YOUR GOAL »
Wherever a line holds the word "styled", copy that line from the data.

INFORMATION GIVEN »
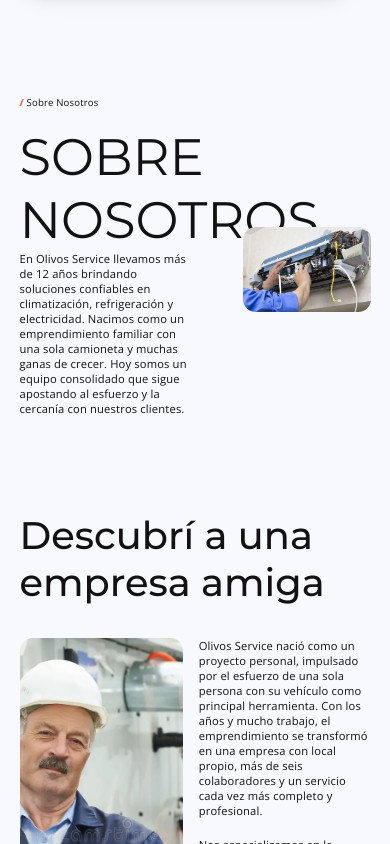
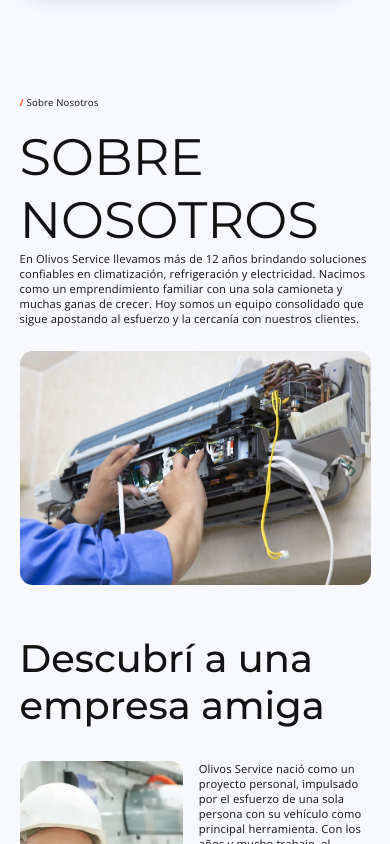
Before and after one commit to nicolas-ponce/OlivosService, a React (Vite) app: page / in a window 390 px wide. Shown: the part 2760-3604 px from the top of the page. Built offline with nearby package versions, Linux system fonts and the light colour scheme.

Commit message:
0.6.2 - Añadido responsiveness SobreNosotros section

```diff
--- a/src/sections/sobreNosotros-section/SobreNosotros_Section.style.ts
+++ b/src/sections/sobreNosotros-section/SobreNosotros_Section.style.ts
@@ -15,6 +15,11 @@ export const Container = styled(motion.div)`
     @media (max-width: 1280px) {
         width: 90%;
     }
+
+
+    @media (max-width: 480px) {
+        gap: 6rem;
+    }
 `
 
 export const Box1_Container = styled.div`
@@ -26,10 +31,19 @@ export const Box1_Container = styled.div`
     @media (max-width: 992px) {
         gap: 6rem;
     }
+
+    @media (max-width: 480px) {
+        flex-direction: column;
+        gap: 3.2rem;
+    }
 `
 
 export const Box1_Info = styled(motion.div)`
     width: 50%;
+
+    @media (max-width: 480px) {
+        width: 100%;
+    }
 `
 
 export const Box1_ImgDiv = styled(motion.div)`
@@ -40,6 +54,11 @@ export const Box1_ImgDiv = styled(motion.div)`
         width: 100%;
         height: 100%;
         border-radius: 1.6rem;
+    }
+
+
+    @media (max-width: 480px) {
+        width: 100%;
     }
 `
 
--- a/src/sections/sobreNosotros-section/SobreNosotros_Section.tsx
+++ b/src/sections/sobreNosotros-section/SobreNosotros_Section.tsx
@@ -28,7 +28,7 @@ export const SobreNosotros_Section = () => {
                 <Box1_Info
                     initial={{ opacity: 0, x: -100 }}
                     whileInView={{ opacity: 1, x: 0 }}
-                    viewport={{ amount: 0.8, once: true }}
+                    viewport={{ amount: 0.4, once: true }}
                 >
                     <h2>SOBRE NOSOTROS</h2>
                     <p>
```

--

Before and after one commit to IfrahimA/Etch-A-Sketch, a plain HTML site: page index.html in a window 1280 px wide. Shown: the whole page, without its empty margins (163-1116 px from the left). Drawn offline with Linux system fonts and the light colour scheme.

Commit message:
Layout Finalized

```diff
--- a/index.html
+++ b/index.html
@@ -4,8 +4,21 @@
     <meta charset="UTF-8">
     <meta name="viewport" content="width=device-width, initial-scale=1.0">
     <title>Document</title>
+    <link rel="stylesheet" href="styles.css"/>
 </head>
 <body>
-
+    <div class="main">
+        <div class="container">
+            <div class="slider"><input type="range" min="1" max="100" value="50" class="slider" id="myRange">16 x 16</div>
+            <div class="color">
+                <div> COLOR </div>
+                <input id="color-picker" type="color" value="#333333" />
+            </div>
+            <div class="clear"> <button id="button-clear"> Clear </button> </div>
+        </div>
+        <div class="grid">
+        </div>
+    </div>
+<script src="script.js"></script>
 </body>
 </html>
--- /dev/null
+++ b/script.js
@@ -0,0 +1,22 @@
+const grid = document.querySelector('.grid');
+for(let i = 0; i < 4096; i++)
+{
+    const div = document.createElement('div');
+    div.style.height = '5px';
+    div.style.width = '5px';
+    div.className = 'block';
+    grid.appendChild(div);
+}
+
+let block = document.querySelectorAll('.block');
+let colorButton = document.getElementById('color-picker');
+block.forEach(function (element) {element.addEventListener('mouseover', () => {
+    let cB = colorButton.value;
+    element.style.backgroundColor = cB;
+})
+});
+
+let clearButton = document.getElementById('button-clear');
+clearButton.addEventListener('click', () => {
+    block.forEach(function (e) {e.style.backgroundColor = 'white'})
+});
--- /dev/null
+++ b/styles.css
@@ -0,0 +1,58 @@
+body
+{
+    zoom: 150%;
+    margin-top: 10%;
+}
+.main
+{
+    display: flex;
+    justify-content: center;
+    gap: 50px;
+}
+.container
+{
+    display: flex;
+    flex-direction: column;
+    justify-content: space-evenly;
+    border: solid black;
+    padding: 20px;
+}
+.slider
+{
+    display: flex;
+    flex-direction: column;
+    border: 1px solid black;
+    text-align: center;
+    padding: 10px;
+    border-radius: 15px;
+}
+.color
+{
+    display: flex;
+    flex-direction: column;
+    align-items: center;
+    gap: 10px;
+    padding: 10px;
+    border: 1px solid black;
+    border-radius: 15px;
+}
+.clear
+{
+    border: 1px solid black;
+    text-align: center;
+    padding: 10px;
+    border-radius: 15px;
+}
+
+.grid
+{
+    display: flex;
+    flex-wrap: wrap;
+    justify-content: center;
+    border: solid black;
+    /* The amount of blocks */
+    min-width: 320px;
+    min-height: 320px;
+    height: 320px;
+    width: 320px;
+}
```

...

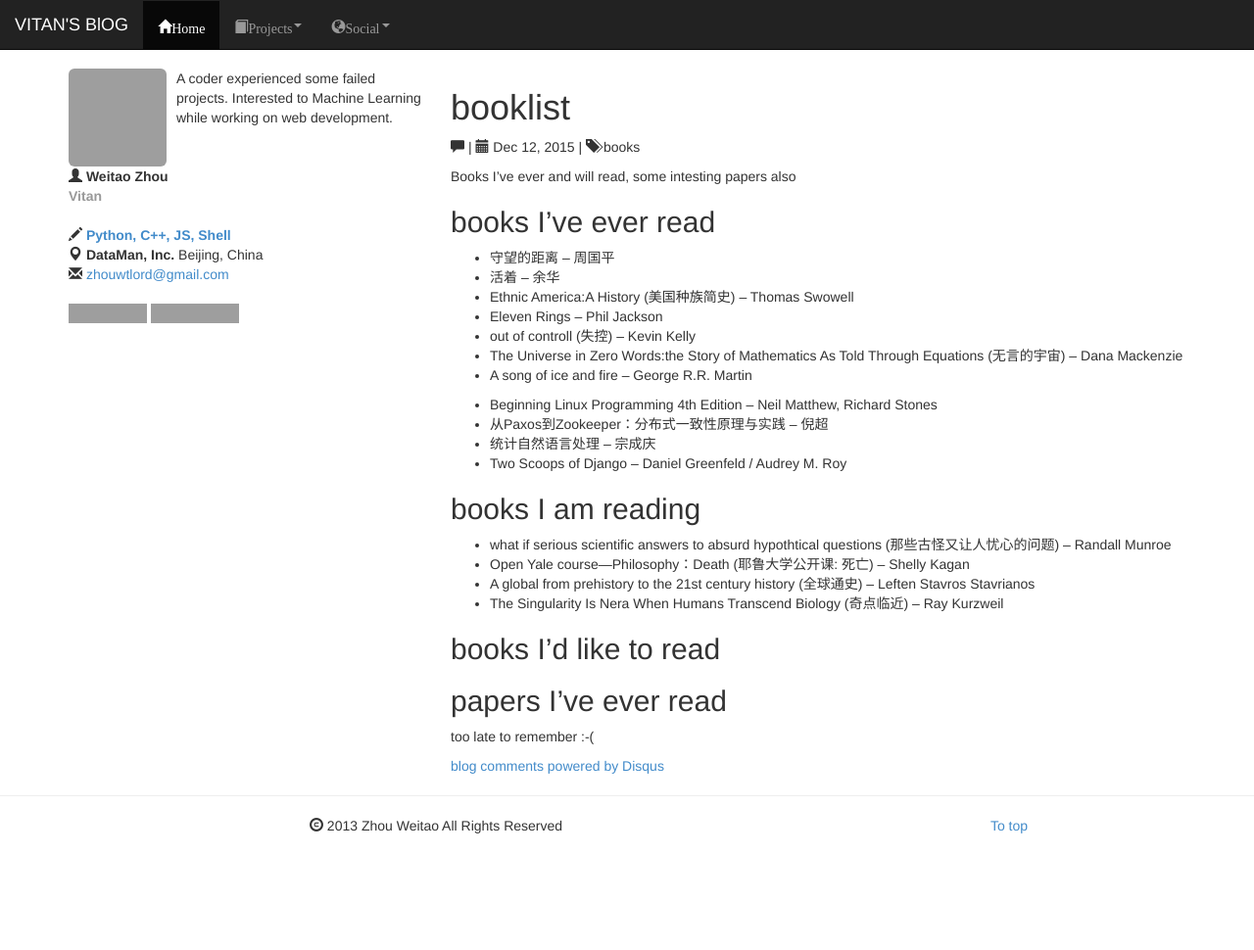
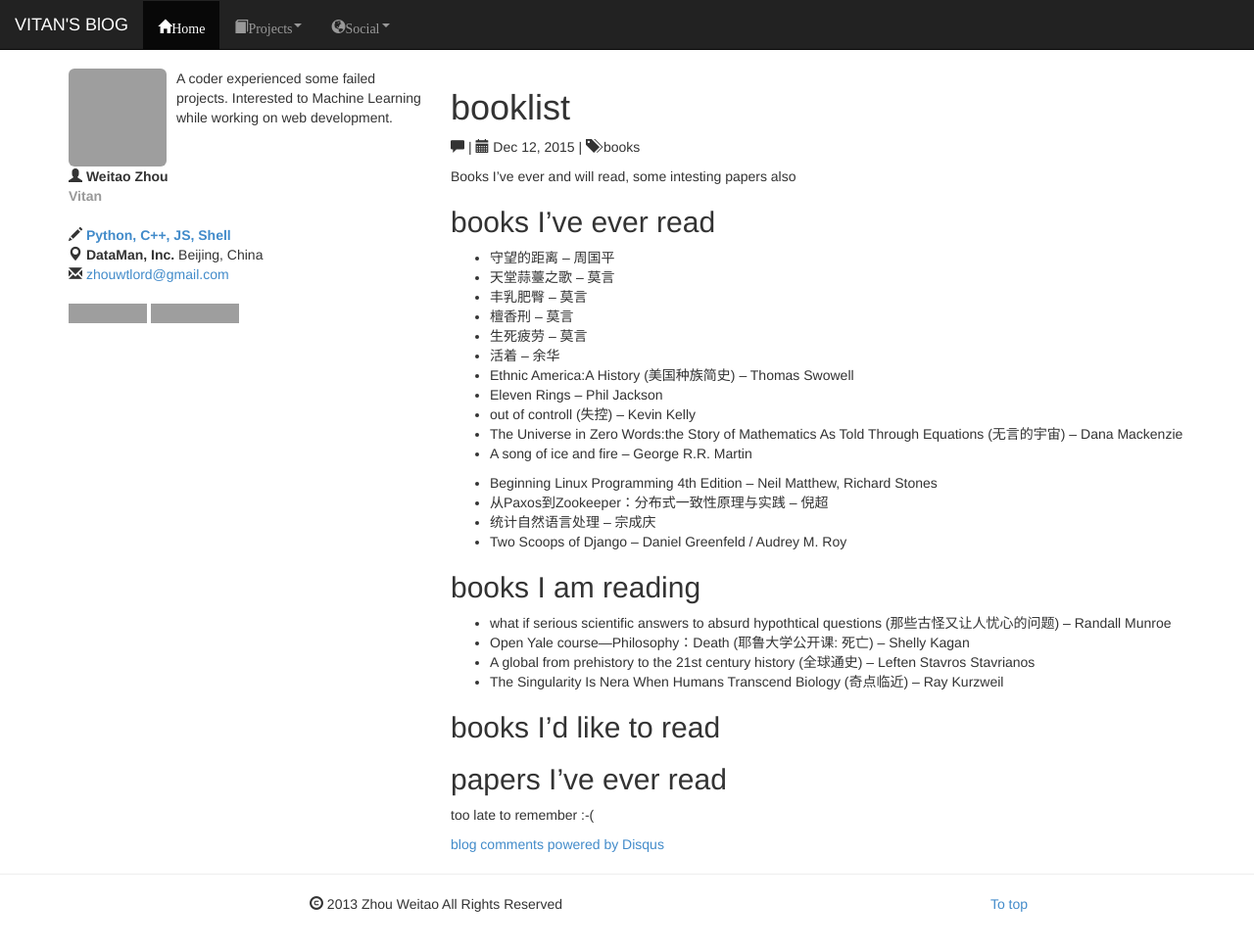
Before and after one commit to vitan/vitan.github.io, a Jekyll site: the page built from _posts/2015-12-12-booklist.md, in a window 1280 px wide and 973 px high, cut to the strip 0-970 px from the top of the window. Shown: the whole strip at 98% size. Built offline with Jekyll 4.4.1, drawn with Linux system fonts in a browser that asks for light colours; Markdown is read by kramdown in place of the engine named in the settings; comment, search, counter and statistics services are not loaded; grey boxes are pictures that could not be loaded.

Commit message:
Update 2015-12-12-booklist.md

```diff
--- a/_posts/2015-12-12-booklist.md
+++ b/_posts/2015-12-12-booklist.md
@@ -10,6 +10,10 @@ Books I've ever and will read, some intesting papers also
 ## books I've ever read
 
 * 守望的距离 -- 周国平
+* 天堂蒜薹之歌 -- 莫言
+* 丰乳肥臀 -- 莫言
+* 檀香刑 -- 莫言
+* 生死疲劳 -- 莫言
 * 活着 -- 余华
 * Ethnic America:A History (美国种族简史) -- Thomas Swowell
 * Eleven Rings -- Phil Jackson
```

OUTPUT »
@@ -15,6 +15,11 @@ export const Container = styled(motion.div)`
 export const Box1_Container = styled.div`
@@ -26,10 +31,19 @@ export const Box1_Container = styled.div`
 export const Box1_Info = styled(motion.div)`
 export const Box1_ImgDiv = styled(motion.div)`
@@ -40,6 +54,11 @@ export const Box1_ImgDiv = styled(motion.div)`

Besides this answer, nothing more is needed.